Dataset excerpts:

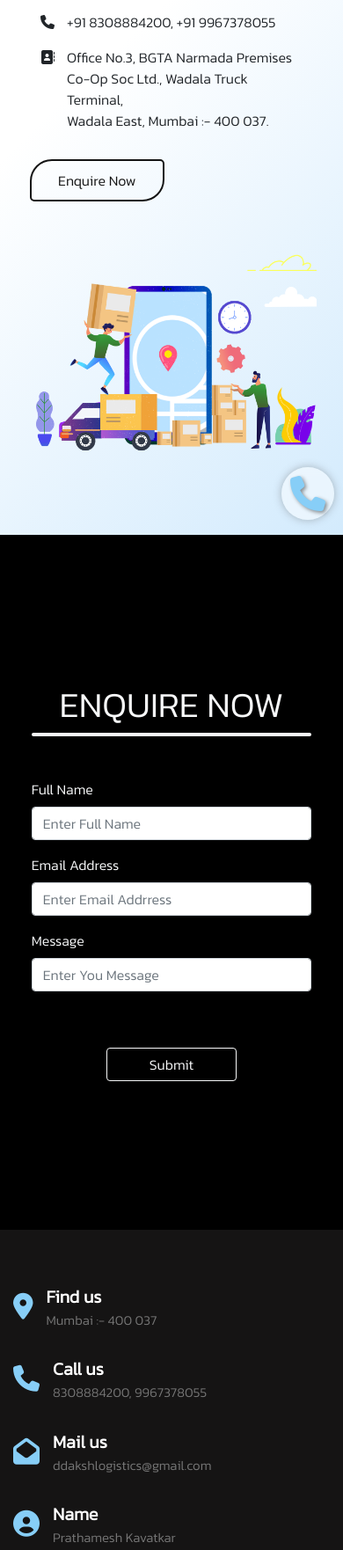
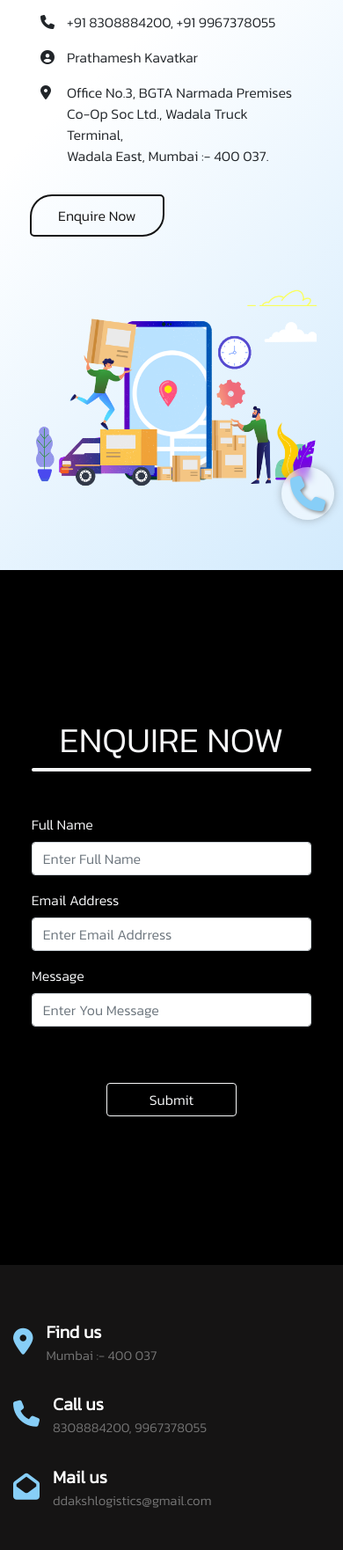
Before and after one commit to saurabhdhakne/daksh, a plain HTML site: page contact.html in a window 390 px wide. Shown: the part 235-1997 px from the top of the page at 88% size. Drawn offline with nearby package versions, Linux system fonts and the light colour scheme; a web font is replaced by a local one.

Commit message:
loc,logo

```diff
--- a/contact.html
+++ b/contact.html
@@ -196,9 +196,20 @@
                         </div>
 
                         <div class="item ml-3 mt-3">
+                            <div class="row" onclick="window.location='tel:8308884200'">
+                                <div class="col-1">
+                                    <i class="fa fa-user-circle font-weight-bold mr-3" aria-hidden="true"></i>
+                                </div>
+                                <div class="col-10">
+                                    Prathamesh Kavatkar
+                                </div>
+                            </div>
+                        </div>
+
+                        <div class="item ml-3 mt-3">
                             <div class="row">
                                 <div class="col-1">
-                                    <i class="fa fa-address-book font-weight-bold mr-3" aria-hidden="true"></i>
+                                    <i class="fa fa-map-marker font-weight-bold mr-3" aria-hidden="true"></i>
                                 </div>
                                 <div class="col-10">
                                     Office No.3, BGTA Narmada Premises <br>
@@ -254,7 +265,7 @@
         <div class="container">
             <div class="footer-cta pt-5 pb-5">
                 <div class="row">
-                    <div class="col-xl-3 col-md-3 mb-3 mt-3 mb-30">
+                    <div class="col-xl-4 col-md-4 mb-3 mt-3 mb-30">
                         <a href="https://goo.gl/maps/fNGK7GJn8XD85NgZ9" class="single-cta">
                             <i class="fa fa-map-marker"></i>
                             <div class="cta-text">
@@ -263,16 +274,16 @@
                             </div>
                         </a>
                     </div>
-                    <div class="col-xl-3 col-md-3 mb-3 mt-3 mb-30">
+                    <div class="col-xl-4 col-md-4 mb-3 mt-3 mb-30">
                         <a href="tel:8308884200" class="single-cta">
                             <i class="fa fa-phone"></i>
                             <div class="cta-text">
                                 <h4>Call us</h4>
-                                <span>8308884200, 9967378055</span>
+                                <span>8308884200, <span onclick="window.location='tel:9967378055'"> 9967378055 </span></span>
                             </div>
                         </a>
                     </div>
-                    <div class="col-xl-3 col-md-3 mb-3 mt-3 mb-30">
+                    <div class="col-xl-4 col-md-4 mb-3 mt-3 mb-30">
                         <a href="mailto:ddakshlogistics@gmail.com" class="single-cta">
                             <i class="fa fa-envelope-open"></i>
                             <div class="cta-text">
@@ -281,15 +292,7 @@
                             </div>
                         </a>
                     </div>
-                    <div class="col-xl-3 col-md-3 mb-3 mt-3 mb-30">
-                        <a href="https://goo.gl/maps/fNGK7GJn8XD85NgZ9" class="single-cta">
-                            <i class="fa fa-user-circle"></i>
-                            <div class="cta-text">
-                                <h4>Name</h4>
-                                <span>Prathamesh Kavatkar</span>
-                            </div>
-                        </a>
-                    </div>
+
 
                 </div>
             </div>
```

Activity: Pictures stay out; reproduce every line of the records exactly.

Answer section:
Before and after one commit to saurabhdhakne/daksh, a plain HTML site: page contact.html in a window 390 px wide. Shown: the part 235-1997 px from the top of the page at 88% size. Drawn offline with nearby package versions, Linux system fonts and the light colour scheme; a web font is replaced by a local one.

Commit message:
loc,logo

```diff
--- a/contact.html
+++ b/contact.html
@@ -196,9 +196,20 @@
                         </div>
 
                         <div class="item ml-3 mt-3">
+                            <div class="row" onclick="window.location='tel:8308884200'">
+                                <div class="col-1">
+                                    <i class="fa fa-user-circle font-weight-bold mr-3" aria-hidden="true"></i>
+                                </div>
+                                <div class="col-10">
+                                    Prathamesh Kavatkar
+                                </div>
+                            </div>
+                        </div>
+
+                        <div class="item ml-3 mt-3">
                             <div class="row">
                                 <div class="col-1">
-                                    <i class="fa fa-address-book font-weight-bold mr-3" aria-hidden="true"></i>
+                                    <i class="fa fa-map-marker font-weight-bold mr-3" aria-hidden="true"></i>
                                 </div>
                                 <div class="col-10">
                                     Office No.3, BGTA Narmada Premises <br>
@@ -254,7 +265,7 @@
         <div class="container">
             <div class="footer-cta pt-5 pb-5">
                 <div class="row">
-                    <div class="col-xl-3 col-md-3 mb-3 mt-3 mb-30">
+                    <div class="col-xl-4 col-md-4 mb-3 mt-3 mb-30">
                         <a href="https://goo.gl/maps/fNGK7GJn8XD85NgZ9" class="single-cta">
                             <i class="fa fa-map-marker"></i>
                             <div class="cta-text">
@@ -263,16 +274,16 @@
                             </div>
                         </a>
                     </div>
-                    <div class="col-xl-3 col-md-3 mb-3 mt-3 mb-30">
+                    <div class="col-xl-4 col-md-4 mb-3 mt-3 mb-30">
                         <a href="tel:8308884200" class="single-cta">
                             <i class="fa fa-phone"></i>
                             <div class="cta-text">
                                 <h4>Call us</h4>
-                                <span>8308884200, 9967378055</span>
+                                <span>8308884200, <span onclick="window.location='tel:9967378055'"> 9967378055 </span></span>
                             </div>
                         </a>
                     </div>
-                    <div class="col-xl-3 col-md-3 mb-3 mt-3 mb-30">
+                    <div class="col-xl-4 col-md-4 mb-3 mt-3 mb-30">
                         <a href="mailto:ddakshlogistics@gmail.com" class="single-cta">
                             <i class="fa fa-envelope-open"></i>
                             <div class="cta-text">
@@ -281,15 +292,7 @@
                             </div>
                         </a>
                     </div>
-                    <div class="col-xl-3 col-md-3 mb-3 mt-3 mb-30">
-                        <a href="https://goo.gl/maps/fNGK7GJn8XD85NgZ9" class="single-cta">
-                            <i class="fa fa-user-circle"></i>
-                            <div class="cta-text">
-                                <h4>Name</h4>
-                                <span>Prathamesh Kavatkar</span>
-                            </div>
-                        </a>
-                    </div>
+
 
                 </div>
             </div>
```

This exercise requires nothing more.